Your objective:
Repeat the data in full. Drop every picture.

Records shown:
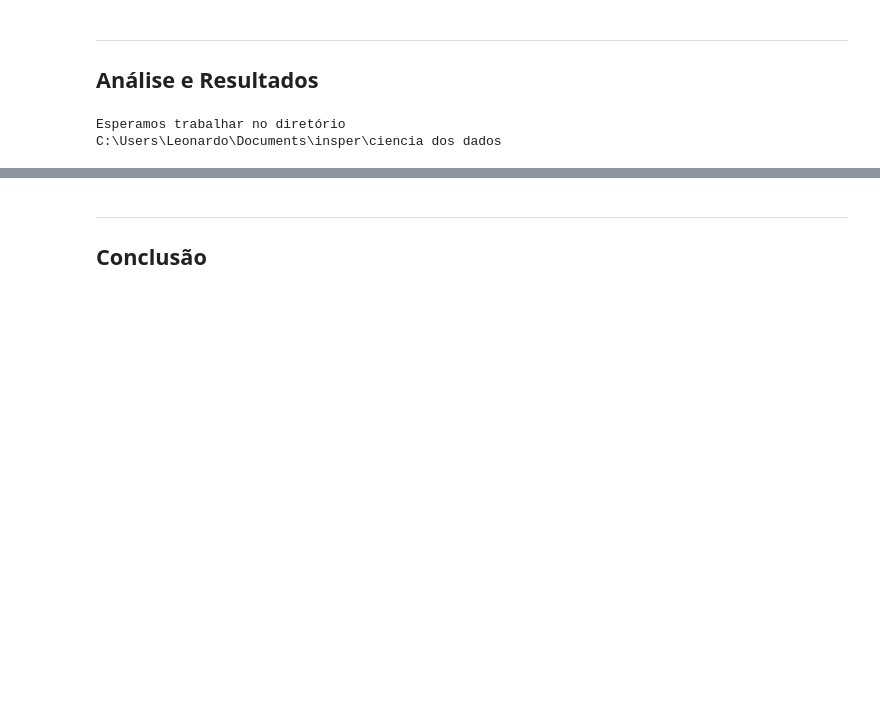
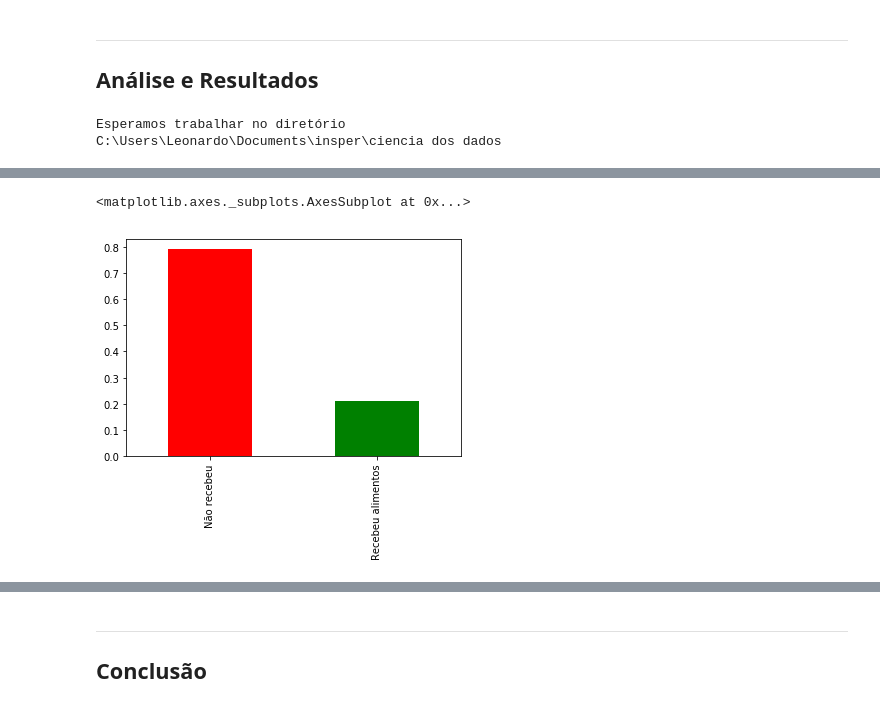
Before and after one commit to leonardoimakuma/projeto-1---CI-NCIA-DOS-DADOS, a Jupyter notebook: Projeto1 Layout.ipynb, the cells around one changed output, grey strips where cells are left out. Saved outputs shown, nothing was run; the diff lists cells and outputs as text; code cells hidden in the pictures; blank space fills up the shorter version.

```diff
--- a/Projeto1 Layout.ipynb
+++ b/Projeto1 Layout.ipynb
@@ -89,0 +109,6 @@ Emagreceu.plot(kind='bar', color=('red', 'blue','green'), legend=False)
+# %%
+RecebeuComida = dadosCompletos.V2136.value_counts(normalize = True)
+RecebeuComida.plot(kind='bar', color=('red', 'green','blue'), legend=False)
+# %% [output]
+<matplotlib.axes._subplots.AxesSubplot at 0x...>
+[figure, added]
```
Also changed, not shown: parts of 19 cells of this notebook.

Problem solution:
Before and after one commit to leonardoimakuma/projeto-1---CI-NCIA-DOS-DADOS, a Jupyter notebook: Projeto1 Layout.ipynb, the cells around one changed output, grey strips where cells are left out. Saved outputs shown, nothing was run; the diff lists cells and outputs as text; code cells hidden in the pictures; blank space fills up the shorter version.

```diff
--- a/Projeto1 Layout.ipynb
+++ b/Projeto1 Layout.ipynb
@@ -89,0 +109,6 @@ Emagreceu.plot(kind='bar', color=('red', 'blue','green'), legend=False)
+# %%
+RecebeuComida = dadosCompletos.V2136.value_counts(normalize = True)
+RecebeuComida.plot(kind='bar', color=('red', 'green','blue'), legend=False)
+# %% [output]
+<matplotlib.axes._subplots.AxesSubplot at 0x...>
+[figure, added]
```
Also changed, not shown: parts of 19 cells of this notebook.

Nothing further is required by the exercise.